───── Source data ─────

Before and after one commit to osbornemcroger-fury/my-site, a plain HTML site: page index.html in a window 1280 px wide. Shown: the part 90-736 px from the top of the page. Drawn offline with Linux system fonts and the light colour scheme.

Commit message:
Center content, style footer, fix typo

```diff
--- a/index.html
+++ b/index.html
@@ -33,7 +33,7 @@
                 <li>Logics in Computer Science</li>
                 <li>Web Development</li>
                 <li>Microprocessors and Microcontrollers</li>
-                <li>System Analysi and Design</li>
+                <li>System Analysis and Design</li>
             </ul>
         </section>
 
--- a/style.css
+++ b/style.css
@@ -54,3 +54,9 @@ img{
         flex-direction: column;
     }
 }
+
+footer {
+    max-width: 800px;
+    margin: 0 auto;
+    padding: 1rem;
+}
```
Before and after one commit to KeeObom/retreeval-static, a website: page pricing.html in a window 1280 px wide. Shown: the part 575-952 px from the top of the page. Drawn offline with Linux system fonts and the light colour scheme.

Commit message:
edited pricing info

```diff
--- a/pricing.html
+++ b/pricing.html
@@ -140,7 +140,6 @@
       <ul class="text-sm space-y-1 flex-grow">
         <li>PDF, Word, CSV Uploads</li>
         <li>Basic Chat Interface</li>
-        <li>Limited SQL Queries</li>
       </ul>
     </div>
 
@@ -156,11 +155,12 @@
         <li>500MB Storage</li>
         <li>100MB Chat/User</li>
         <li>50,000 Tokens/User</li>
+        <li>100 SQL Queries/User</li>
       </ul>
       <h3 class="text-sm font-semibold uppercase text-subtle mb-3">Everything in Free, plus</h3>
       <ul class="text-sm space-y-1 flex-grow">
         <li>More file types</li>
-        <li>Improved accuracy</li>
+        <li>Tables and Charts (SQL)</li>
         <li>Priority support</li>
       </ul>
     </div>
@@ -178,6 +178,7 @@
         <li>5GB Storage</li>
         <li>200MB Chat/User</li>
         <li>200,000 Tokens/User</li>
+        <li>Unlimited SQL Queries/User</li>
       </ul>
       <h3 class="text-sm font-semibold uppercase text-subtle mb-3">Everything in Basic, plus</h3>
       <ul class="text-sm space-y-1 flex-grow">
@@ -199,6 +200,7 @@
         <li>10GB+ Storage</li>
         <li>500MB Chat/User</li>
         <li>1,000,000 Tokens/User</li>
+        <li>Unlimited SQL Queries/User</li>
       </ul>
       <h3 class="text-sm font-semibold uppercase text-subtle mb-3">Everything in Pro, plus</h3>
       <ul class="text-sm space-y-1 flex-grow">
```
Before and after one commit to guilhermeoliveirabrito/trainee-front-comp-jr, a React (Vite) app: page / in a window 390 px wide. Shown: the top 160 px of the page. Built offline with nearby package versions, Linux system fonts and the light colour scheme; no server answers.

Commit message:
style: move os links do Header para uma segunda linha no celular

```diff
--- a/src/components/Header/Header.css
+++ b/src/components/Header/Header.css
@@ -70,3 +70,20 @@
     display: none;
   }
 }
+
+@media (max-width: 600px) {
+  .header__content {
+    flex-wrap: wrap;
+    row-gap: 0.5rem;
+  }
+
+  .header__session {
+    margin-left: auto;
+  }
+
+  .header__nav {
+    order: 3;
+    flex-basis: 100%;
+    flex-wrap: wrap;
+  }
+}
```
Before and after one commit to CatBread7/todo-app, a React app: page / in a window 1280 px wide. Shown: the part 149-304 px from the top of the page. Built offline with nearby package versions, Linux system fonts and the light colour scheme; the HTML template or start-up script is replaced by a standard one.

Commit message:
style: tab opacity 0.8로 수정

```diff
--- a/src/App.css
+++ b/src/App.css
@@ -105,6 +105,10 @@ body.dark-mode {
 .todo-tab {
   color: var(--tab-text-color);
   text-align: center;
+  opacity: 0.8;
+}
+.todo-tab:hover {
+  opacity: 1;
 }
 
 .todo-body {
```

─────

» What is required
Lines above holding "Queries": give their count, nothing more.

» Solution for this task
4